Go to the Globe and Mail homepage

Jump to main navigationJump to main content

AdChoices
(Jean-Guy Lavoie/iStockphoto/Jean-Guy Lavoie/iStockphoto)
(Jean-Guy Lavoie/iStockphoto/Jean-Guy Lavoie/iStockphoto)

Money-laundering rules don't apply to lawyers: B.C. court Add to ...

Lawyers across Canada should remain exempt from federal rules designed to crack down on money laundering, a B.C. judge has ruled, siding with the legal profession in a 10-year standoff with Ottawa over the legislation.

In a ruling issued this week, Madam Justice Laura Gerow of the B.C. Supreme Court said that forcing lawyers to submit to legislation aimed at tracking money laundering and the flow of cash to terrorists would override solicitor-client privilege and thus violate the Constitution.

The decision is a blow to the federal government’s anti-money-laundering regime, which covers bankers and accountants but has exempted lawyers pending the outcome of this legal battle.

The federal Department of Finance said Friday that it is reviewing the decision. It has 30 days to file an appeal.

“We continue to work to ensure Canada’s anti-money-laundering and anti-terrorist-financing system remains strong, protecting the stability and integrity of Canada’s financial system,” a department spokesman said in an e-mailed statement.

In court, the government argued that lawyers, who often use trust accounts to move around money for clients, are particularly vulnerable to being tempted by, or duped into, money-laundering schemes.

The anti-money-laundering rules would have required lawyers to collect and keep information about the identity of their clients, which investigators could later review. The legislation would also have allowed agents of the government’s anti-money-laundering agency – FINTRAC, or the Financial Transactions and Reports Analysis Centre of Canada – to search law offices without a warrant.

Judge Gerow ruled both would violate Section 7 of the Charter of Rights and Freedoms by jeopardizing the liberty of lawyers, or their clients, in a way that offends the “principles of fundamental justice” because it would override solicitor-client privilege.

“It is clear from the [government’s]submissions that lawyers are being required to collect information from their clients to establish a paper trail for law-enforcement agencies to access,” the ruling reads.

The Federation of Law Societies of Canada, which represents the 14 self-governing bodies that oversee the country’s legal profession, has been fighting the legislation since 2001, when it won injunctions that put on hold the application of the rules to lawyers. Ottawa then also backed off a proposal to force lawyers to report “suspicious transactions.”

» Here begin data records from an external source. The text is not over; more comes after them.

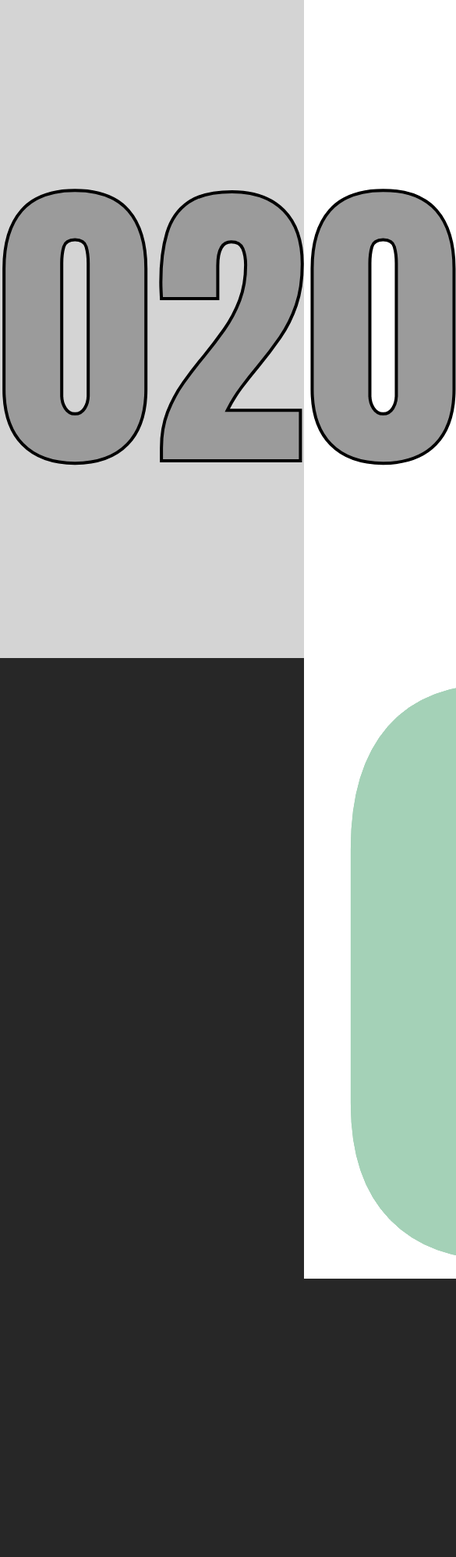
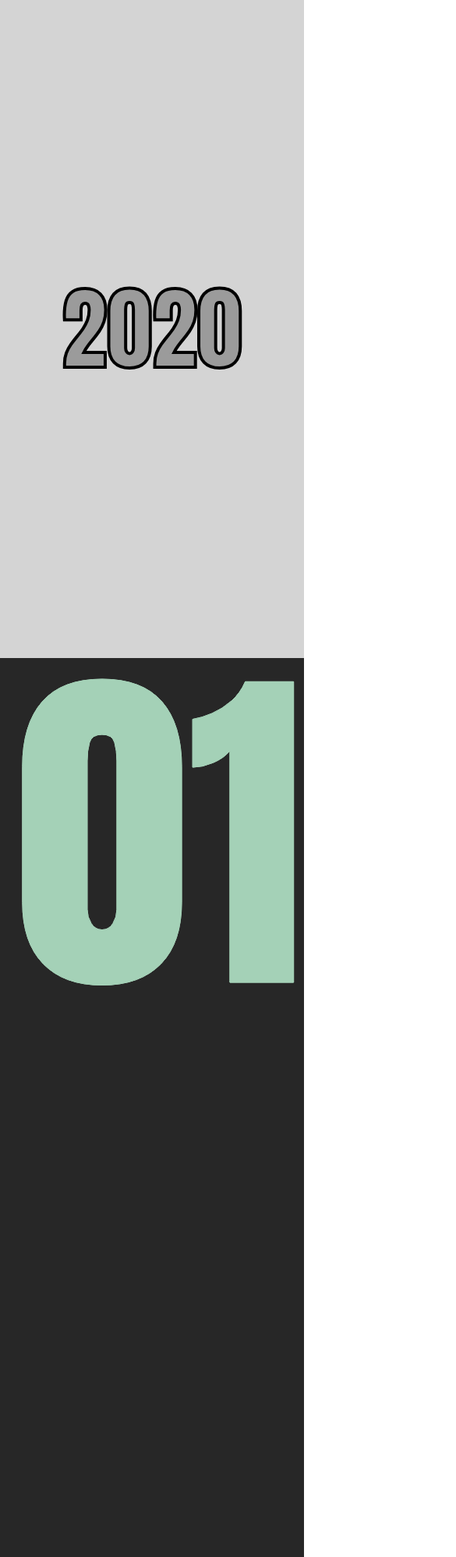
Before and after one commit to etan552/year2021, a website with bundled scripts: page client/index.html in a window 390 px wide. Shown: the top 1997 px of the page at 78% size, 585 px wide, since content can reach past the window. Built offline with nearby package versions, Linux system fonts and the light colour scheme.

Commit message:
added responsive view for section 1 & 2

```diff
--- /dev/null
+++ b/client/responsive.css
@@ -0,0 +1,45 @@
+@media (max-width: 600px) {
+  ::-webkit-scrollbar {
+    display: none;
+  }
+
+  body {
+    overflow-y: auto;
+  }
+
+  body .container {
+    position: relative;
+    width: 100vw;
+    padding: 20px 0;
+  }
+
+  .section-1 .bouncing-img {
+    font-size: 30vw;
+  }
+
+  .section-2 .container > span,
+  .section-2 .background-img span {
+    font-size: 115vw;
+  }
+
+  .section-2 .container > .background-img {
+    width: 100vw;
+    right: 0px;
+  }
+
+  .section-2 .container .content {
+    flex-wrap: wrap;
+    justify-content: center;
+  }
+
+  .section-2 .container .content .header {
+    transform: translateY(0);
+    width: 76vw;
+    font-size: 20vw;
+    padding: 0;
+  }
+  .section-2 .container .content .text {
+    width: 80vw;
+    padding: 0;
+  }
+}
--- a/client/style.css
+++ b/client/style.css
@@ -1,3 +1,5 @@
+@import "responsive.css";
+
 body {
   position: relative;
   overflow-x: hidden;
@@ -19,7 +21,7 @@ body {
   background-color: rgb(212, 212, 212);
 }
 
-.section-1 .bouncing-img {
+.section-1 span {
   font-size: 400px;
   font-family: "Anton", sans-serif;
   line-height: 0.92;
```
Also changed, not shown: client/index.html (+6 -0 lines).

Meanwhile, the legal profession has developed its own new anti-money-laundering rules. Almost all of Canada’s law societies – which are empowered to audit law-firm finances – limit the amount of cash lawyers can accept to $7,500, with some exceptions, including the payment of legal fees. Also, the law societies brought in their own rules – although less stringent than Ottawa’s – to ensure lawyers try to verify the identification of their clients.

Lawyers who violate either the cash or client-identification rules can face professional discipline that results in fines, suspension or disbarment.

Judge Gerow concludes in her ruling that with these rules, Canada is fulfilling its commitments to the Financial Action Task Force, a group of 34 member countries set up to fight money laundering.

Ron MacDonald, president of the Federation of Law Societies of Canada, said the profession’s opposition to the legislation is not about protecting lawyers who are up to no good.

“We’ve always supported the goals of the government to fight money laundering,” Mr. MacDonald said. “Really, all we’re saying is that the way it should be done, in order to protect the independence of the bar and solicitor-client privilege … we should be doing it.”

Report Typo/Error

Follow on Twitter: @jeffreybgray

Next story

loading

Trending

loading

Most popular videos »

More from The Globe and Mail

Most popular